* _Task directions_
Output each entry in full so that the result matches the data exactly.

------------------------------------

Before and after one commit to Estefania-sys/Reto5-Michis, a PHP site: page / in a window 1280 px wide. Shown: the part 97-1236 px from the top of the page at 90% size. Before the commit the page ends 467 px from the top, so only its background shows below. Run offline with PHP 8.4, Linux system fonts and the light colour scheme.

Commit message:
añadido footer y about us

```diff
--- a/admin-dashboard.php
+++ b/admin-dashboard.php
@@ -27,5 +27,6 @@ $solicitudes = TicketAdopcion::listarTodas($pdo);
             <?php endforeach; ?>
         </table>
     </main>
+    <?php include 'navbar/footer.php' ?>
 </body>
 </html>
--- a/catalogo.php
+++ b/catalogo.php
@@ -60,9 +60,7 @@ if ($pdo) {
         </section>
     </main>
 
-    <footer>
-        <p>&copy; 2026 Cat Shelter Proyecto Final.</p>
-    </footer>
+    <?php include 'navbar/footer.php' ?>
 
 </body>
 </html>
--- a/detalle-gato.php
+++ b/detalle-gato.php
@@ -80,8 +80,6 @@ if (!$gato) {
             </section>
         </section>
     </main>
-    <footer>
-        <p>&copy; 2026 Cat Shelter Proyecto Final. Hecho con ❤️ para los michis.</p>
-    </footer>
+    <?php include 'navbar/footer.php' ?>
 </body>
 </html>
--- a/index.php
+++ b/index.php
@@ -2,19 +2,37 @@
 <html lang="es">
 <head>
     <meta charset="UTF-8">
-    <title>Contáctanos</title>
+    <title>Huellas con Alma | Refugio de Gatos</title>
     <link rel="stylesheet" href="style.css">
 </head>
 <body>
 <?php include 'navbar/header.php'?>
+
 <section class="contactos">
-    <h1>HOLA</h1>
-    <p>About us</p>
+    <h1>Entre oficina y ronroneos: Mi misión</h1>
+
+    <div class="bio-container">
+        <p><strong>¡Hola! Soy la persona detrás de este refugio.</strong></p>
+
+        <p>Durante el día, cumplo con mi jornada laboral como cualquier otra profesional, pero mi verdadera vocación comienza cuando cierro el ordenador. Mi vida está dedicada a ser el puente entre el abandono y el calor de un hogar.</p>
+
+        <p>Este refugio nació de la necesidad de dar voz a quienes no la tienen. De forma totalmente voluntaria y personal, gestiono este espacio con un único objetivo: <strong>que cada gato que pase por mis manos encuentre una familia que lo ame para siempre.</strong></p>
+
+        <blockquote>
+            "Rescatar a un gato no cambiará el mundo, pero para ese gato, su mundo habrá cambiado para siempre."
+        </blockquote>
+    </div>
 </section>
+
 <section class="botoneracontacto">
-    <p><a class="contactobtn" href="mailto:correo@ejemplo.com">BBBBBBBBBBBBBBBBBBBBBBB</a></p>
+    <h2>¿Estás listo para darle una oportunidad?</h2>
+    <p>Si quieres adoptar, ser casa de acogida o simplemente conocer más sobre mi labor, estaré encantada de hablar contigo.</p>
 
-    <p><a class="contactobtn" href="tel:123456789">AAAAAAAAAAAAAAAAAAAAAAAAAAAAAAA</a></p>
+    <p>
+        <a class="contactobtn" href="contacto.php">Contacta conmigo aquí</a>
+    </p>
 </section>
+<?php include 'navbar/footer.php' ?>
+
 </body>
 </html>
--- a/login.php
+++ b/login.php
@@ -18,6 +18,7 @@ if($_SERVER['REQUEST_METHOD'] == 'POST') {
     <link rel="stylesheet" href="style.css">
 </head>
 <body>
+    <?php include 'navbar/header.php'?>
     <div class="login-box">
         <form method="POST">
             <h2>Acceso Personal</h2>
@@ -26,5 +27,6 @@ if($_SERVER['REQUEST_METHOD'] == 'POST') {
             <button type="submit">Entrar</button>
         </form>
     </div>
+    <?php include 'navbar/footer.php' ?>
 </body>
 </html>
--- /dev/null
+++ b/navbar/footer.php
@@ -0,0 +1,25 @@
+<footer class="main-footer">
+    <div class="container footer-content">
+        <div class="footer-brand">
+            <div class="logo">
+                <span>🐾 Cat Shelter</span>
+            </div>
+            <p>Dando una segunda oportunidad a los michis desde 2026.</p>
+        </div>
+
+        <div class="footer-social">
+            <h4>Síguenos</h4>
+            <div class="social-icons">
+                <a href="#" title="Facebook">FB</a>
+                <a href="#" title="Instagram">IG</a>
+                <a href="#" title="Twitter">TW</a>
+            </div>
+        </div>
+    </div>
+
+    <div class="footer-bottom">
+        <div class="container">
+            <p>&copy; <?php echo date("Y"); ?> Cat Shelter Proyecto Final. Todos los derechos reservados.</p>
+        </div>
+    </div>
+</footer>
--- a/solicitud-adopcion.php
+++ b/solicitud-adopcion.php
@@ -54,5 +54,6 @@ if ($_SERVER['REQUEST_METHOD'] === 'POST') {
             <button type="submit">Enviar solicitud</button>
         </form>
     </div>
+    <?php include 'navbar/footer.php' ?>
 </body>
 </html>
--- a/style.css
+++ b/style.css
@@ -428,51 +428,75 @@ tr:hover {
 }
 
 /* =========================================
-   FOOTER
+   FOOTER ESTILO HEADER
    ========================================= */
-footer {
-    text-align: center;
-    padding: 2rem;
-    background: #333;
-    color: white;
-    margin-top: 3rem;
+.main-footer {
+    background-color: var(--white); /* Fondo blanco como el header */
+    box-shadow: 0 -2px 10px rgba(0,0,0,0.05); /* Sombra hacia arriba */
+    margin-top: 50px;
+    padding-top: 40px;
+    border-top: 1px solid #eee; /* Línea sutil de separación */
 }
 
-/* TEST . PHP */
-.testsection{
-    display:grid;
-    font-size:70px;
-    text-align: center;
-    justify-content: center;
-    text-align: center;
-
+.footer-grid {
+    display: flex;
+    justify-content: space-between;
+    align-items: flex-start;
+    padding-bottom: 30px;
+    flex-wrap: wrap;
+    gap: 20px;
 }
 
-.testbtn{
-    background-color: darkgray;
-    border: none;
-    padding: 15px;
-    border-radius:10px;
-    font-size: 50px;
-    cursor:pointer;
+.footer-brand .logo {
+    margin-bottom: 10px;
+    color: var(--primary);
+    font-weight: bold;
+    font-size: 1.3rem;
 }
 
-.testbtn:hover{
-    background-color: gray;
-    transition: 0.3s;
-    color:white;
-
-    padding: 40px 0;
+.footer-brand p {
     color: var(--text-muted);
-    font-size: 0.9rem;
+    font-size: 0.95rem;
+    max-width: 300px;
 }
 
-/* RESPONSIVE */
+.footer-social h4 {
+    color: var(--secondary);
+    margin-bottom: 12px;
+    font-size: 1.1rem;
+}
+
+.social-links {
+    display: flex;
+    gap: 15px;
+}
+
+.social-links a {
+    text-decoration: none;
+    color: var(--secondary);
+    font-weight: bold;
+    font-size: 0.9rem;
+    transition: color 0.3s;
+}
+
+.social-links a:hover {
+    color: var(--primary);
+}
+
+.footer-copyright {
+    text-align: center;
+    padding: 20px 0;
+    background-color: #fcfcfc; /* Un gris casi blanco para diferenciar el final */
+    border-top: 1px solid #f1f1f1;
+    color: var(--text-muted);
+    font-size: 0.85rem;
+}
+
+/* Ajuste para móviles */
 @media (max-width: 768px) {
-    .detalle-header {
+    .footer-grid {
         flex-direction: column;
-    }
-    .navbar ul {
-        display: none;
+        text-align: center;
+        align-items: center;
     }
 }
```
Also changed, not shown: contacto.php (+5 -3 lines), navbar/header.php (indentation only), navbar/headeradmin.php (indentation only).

------------------------------------

* _Exercise result_
Before and after one commit to Estefania-sys/Reto5-Michis, a PHP site: page / in a window 1280 px wide. Shown: the part 97-1236 px from the top of the page at 90% size. Before the commit the page ends 467 px from the top, so only its background shows below. Run offline with PHP 8.4, Linux system fonts and the light colour scheme.

Commit message:
añadido footer y about us

```diff
--- a/admin-dashboard.php
+++ b/admin-dashboard.php
@@ -27,5 +27,6 @@ $solicitudes = TicketAdopcion::listarTodas($pdo);
             <?php endforeach; ?>
         </table>
     </main>
+    <?php include 'navbar/footer.php' ?>
 </body>
 </html>
--- a/catalogo.php
+++ b/catalogo.php
@@ -60,9 +60,7 @@ if ($pdo) {
         </section>
     </main>
 
-    <footer>
-        <p>&copy; 2026 Cat Shelter Proyecto Final.</p>
-    </footer>
+    <?php include 'navbar/footer.php' ?>
 
 </body>
 </html>
--- a/detalle-gato.php
+++ b/detalle-gato.php
@@ -80,8 +80,6 @@ if (!$gato) {
             </section>
         </section>
     </main>
-    <footer>
-        <p>&copy; 2026 Cat Shelter Proyecto Final. Hecho con ❤️ para los michis.</p>
-    </footer>
+    <?php include 'navbar/footer.php' ?>
 </body>
 </html>
--- a/index.php
+++ b/index.php
@@ -2,19 +2,37 @@
 <html lang="es">
 <head>
     <meta charset="UTF-8">
-    <title>Contáctanos</title>
+    <title>Huellas con Alma | Refugio de Gatos</title>
     <link rel="stylesheet" href="style.css">
 </head>
 <body>
 <?php include 'navbar/header.php'?>
+
 <section class="contactos">
-    <h1>HOLA</h1>
-    <p>About us</p>
+    <h1>Entre oficina y ronroneos: Mi misión</h1>
+
+    <div class="bio-container">
+        <p><strong>¡Hola! Soy la persona detrás de este refugio.</strong></p>
+
+        <p>Durante el día, cumplo con mi jornada laboral como cualquier otra profesional, pero mi verdadera vocación comienza cuando cierro el ordenador. Mi vida está dedicada a ser el puente entre el abandono y el calor de un hogar.</p>
+
+        <p>Este refugio nació de la necesidad de dar voz a quienes no la tienen. De forma totalmente voluntaria y personal, gestiono este espacio con un único objetivo: <strong>que cada gato que pase por mis manos encuentre una familia que lo ame para siempre.</strong></p>
+
+        <blockquote>
+            "Rescatar a un gato no cambiará el mundo, pero para ese gato, su mundo habrá cambiado para siempre."
+        </blockquote>
+    </div>
 </section>
+
 <section class="botoneracontacto">
-    <p><a class="contactobtn" href="mailto:correo@ejemplo.com">BBBBBBBBBBBBBBBBBBBBBBB</a></p>
+    <h2>¿Estás listo para darle una oportunidad?</h2>
+    <p>Si quieres adoptar, ser casa de acogida o simplemente conocer más sobre mi labor, estaré encantada de hablar contigo.</p>
 
-    <p><a class="contactobtn" href="tel:123456789">AAAAAAAAAAAAAAAAAAAAAAAAAAAAAAA</a></p>
+    <p>
+        <a class="contactobtn" href="contacto.php">Contacta conmigo aquí</a>
+    </p>
 </section>
+<?php include 'navbar/footer.php' ?>
+
 </body>
 </html>
--- a/login.php
+++ b/login.php
@@ -18,6 +18,7 @@ if($_SERVER['REQUEST_METHOD'] == 'POST') {
     <link rel="stylesheet" href="style.css">
 </head>
 <body>
+    <?php include 'navbar/header.php'?>
     <div class="login-box">
         <form method="POST">
             <h2>Acceso Personal</h2>
@@ -26,5 +27,6 @@ if($_SERVER['REQUEST_METHOD'] == 'POST') {
             <button type="submit">Entrar</button>
         </form>
     </div>
+    <?php include 'navbar/footer.php' ?>
 </body>
 </html>
--- /dev/null
+++ b/navbar/footer.php
@@ -0,0 +1,25 @@
+<footer class="main-footer">
+    <div class="container footer-content">
+        <div class="footer-brand">
+            <div class="logo">
+                <span>🐾 Cat Shelter</span>
+            </div>
+            <p>Dando una segunda oportunidad a los michis desde 2026.</p>
+        </div>
+
+        <div class="footer-social">
+            <h4>Síguenos</h4>
+            <div class="social-icons">
+                <a href="#" title="Facebook">FB</a>
+                <a href="#" title="Instagram">IG</a>
+                <a href="#" title="Twitter">TW</a>
+            </div>
+        </div>
+    </div>
+
+    <div class="footer-bottom">
+        <div class="container">
+            <p>&copy; <?php echo date("Y"); ?> Cat Shelter Proyecto Final. Todos los derechos reservados.</p>
+        </div>
+    </div>
+</footer>
--- a/solicitud-adopcion.php
+++ b/solicitud-adopcion.php
@@ -54,5 +54,6 @@ if ($_SERVER['REQUEST_METHOD'] === 'POST') {
             <button type="submit">Enviar solicitud</button>
         </form>
     </div>
+    <?php include 'navbar/footer.php' ?>
 </body>
 </html>
--- a/style.css
+++ b/style.css
@@ -428,51 +428,75 @@ tr:hover {
 }
 
 /* =========================================
-   FOOTER
+   FOOTER ESTILO HEADER
    ========================================= */
-footer {
-    text-align: center;
-    padding: 2rem;
-    background: #333;
-    color: white;
-    margin-top: 3rem;
+.main-footer {
+    background-color: var(--white); /* Fondo blanco como el header */
+    box-shadow: 0 -2px 10px rgba(0,0,0,0.05); /* Sombra hacia arriba */
+    margin-top: 50px;
+    padding-top: 40px;
+    border-top: 1px solid #eee; /* Línea sutil de separación */
 }
 
-/* TEST . PHP */
-.testsection{
-    display:grid;
-    font-size:70px;
-    text-align: center;
-    justify-content: center;
-    text-align: center;
-
+.footer-grid {
+    display: flex;
+    justify-content: space-between;
+    align-items: flex-start;
+    padding-bottom: 30px;
+    flex-wrap: wrap;
+    gap: 20px;
 }
 
-.testbtn{
-    background-color: darkgray;
-    border: none;
-    padding: 15px;
-    border-radius:10px;
-    font-size: 50px;
-    cursor:pointer;
+.footer-brand .logo {
+    margin-bottom: 10px;
+    color: var(--primary);
+    font-weight: bold;
+    font-size: 1.3rem;
 }
 
-.testbtn:hover{
-    background-color: gray;
-    transition: 0.3s;
-    color:white;
-
-    padding: 40px 0;
+.footer-brand p {
     color: var(--text-muted);
-    font-size: 0.9rem;
+    font-size: 0.95rem;
+    max-width: 300px;
 }
 
-/* RESPONSIVE */
+.footer-social h4 {
+    color: var(--secondary);
+    margin-bottom: 12px;
+    font-size: 1.1rem;
+}
+
+.social-links {
+    display: flex;
+    gap: 15px;
+}
+
+.social-links a {
+    text-decoration: none;
+    color: var(--secondary);
+    font-weight: bold;
+    font-size: 0.9rem;
+    transition: color 0.3s;
+}
+
+.social-links a:hover {
+    color: var(--primary);
+}
+
+.footer-copyright {
+    text-align: center;
+    padding: 20px 0;
+    background-color: #fcfcfc; /* Un gris casi blanco para diferenciar el final */
+    border-top: 1px solid #f1f1f1;
+    color: var(--text-muted);
+    font-size: 0.85rem;
+}
+
+/* Ajuste para móviles */
 @media (max-width: 768px) {
-    .detalle-header {
+    .footer-grid {
         flex-direction: column;
-    }
-    .navbar ul {
-        display: none;
+        text-align: center;
+        align-items: center;
     }
 }
```
Also changed, not shown: contacto.php (+5 -3 lines), navbar/header.php (indentation only), navbar/headeradmin.php (indentation only).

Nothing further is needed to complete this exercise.